Exclude all pictures from your copy of the data below, which should otherwise match exactly.

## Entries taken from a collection
=-=-=-=-=

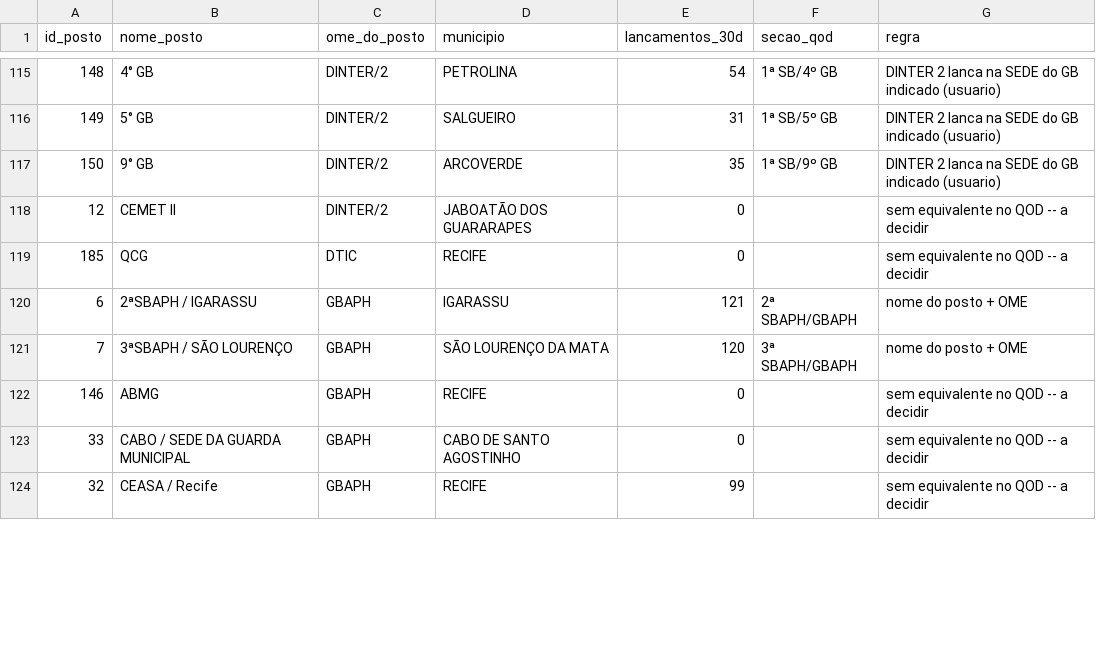
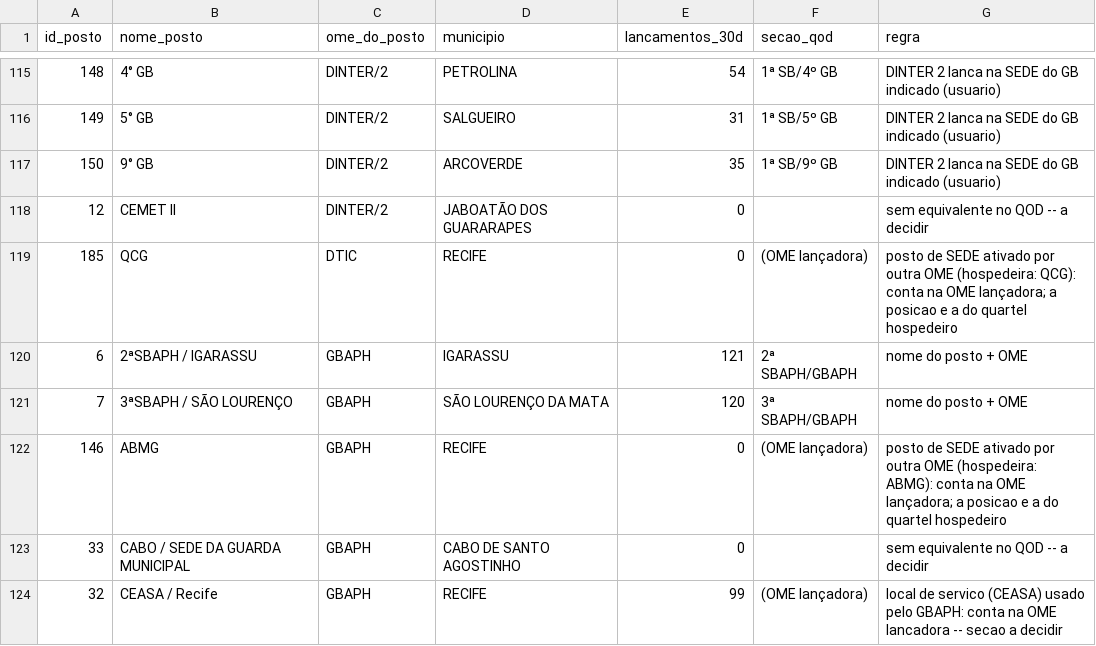
Before and after one commit to ValerioFerreira/dw-cbmpe, a CSV file: etl/mapa_forca/de_para_posto_qod.csv, drawn as a sheet; only a part is shown, gaps mark what is left out; the diff covers the shown part only.

```diff
--- a/etl/mapa_forca/de_para_posto_qod.csv
+++ b/etl/mapa_forca/de_para_posto_qod.csv
@@ -118,7 +118,7 @@
 12;CEMET II;DINTER/2;JABOATÃO DOS GUARARAPES;0;;sem equivalente no QOD -- a decidir
-185;QCG;DTIC;RECIFE;0;;sem equivalente no QOD -- a decidir
+185;QCG;DTIC;RECIFE;0;(OME lançadora);"posto de SEDE ativado por outra OME (hospedeira: QCG): conta na OME lançadora; a posicao e a do quartel hospedeiro"
 6;2ªSBAPH / IGARASSU;GBAPH;IGARASSU;121;2ª SBAPH/GBAPH;nome do posto + OME
 7;3ªSBAPH / SÃO LOURENÇO;GBAPH;SÃO LOURENÇO DA MATA;120;3ª SBAPH/GBAPH;nome do posto + OME
-146;ABMG;GBAPH;RECIFE;0;;sem equivalente no QOD -- a decidir
+146;ABMG;GBAPH;RECIFE;0;(OME lançadora);"posto de SEDE ativado por outra OME (hospedeira: ABMG): conta na OME lançadora; a posicao e a do quartel hospedeiro"
 33;CABO / SEDE DA GUARDA MUNICIPAL;GBAPH;CABO DE SANTO AGOSTINHO;0;;sem equivalente no QOD -- a decidir
-32;CEASA / Recife;GBAPH;RECIFE;99;;sem equivalente no QOD -- a decidir
+32;CEASA / Recife;GBAPH;RECIFE;99;(OME lançadora);local de servico (CEASA) usado pelo GBAPH: conta na OME lancadora -- secao a decidir
```
Also changed, not shown: 91 edited cells elsewhere in this file, etl/mapa_forca/coordenadas_secoes.csv, 10 other files.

=-=-=-=-=

## ANSWER TO THIS TASK
Before and after one commit to ValerioFerreira/dw-cbmpe, a CSV file: etl/mapa_forca/de_para_posto_qod.csv, drawn as a sheet; only a part is shown, gaps mark what is left out; the diff covers the shown part only.

```diff
--- a/etl/mapa_forca/de_para_posto_qod.csv
+++ b/etl/mapa_forca/de_para_posto_qod.csv
@@ -118,7 +118,7 @@
 12;CEMET II;DINTER/2;JABOATÃO DOS GUARARAPES;0;;sem equivalente no QOD -- a decidir
-185;QCG;DTIC;RECIFE;0;;sem equivalente no QOD -- a decidir
+185;QCG;DTIC;RECIFE;0;(OME lançadora);"posto de SEDE ativado por outra OME (hospedeira: QCG): conta na OME lançadora; a posicao e a do quartel hospedeiro"
 6;2ªSBAPH / IGARASSU;GBAPH;IGARASSU;121;2ª SBAPH/GBAPH;nome do posto + OME
 7;3ªSBAPH / SÃO LOURENÇO;GBAPH;SÃO LOURENÇO DA MATA;120;3ª SBAPH/GBAPH;nome do posto + OME
-146;ABMG;GBAPH;RECIFE;0;;sem equivalente no QOD -- a decidir
+146;ABMG;GBAPH;RECIFE;0;(OME lançadora);"posto de SEDE ativado por outra OME (hospedeira: ABMG): conta na OME lançadora; a posicao e a do quartel hospedeiro"
 33;CABO / SEDE DA GUARDA MUNICIPAL;GBAPH;CABO DE SANTO AGOSTINHO;0;;sem equivalente no QOD -- a decidir
-32;CEASA / Recife;GBAPH;RECIFE;99;;sem equivalente no QOD -- a decidir
+32;CEASA / Recife;GBAPH;RECIFE;99;(OME lançadora);local de servico (CEASA) usado pelo GBAPH: conta na OME lancadora -- secao a decidir
```
Also changed, not shown: 91 edited cells elsewhere in this file, etl/mapa_forca/coordenadas_secoes.csv, 10 other files.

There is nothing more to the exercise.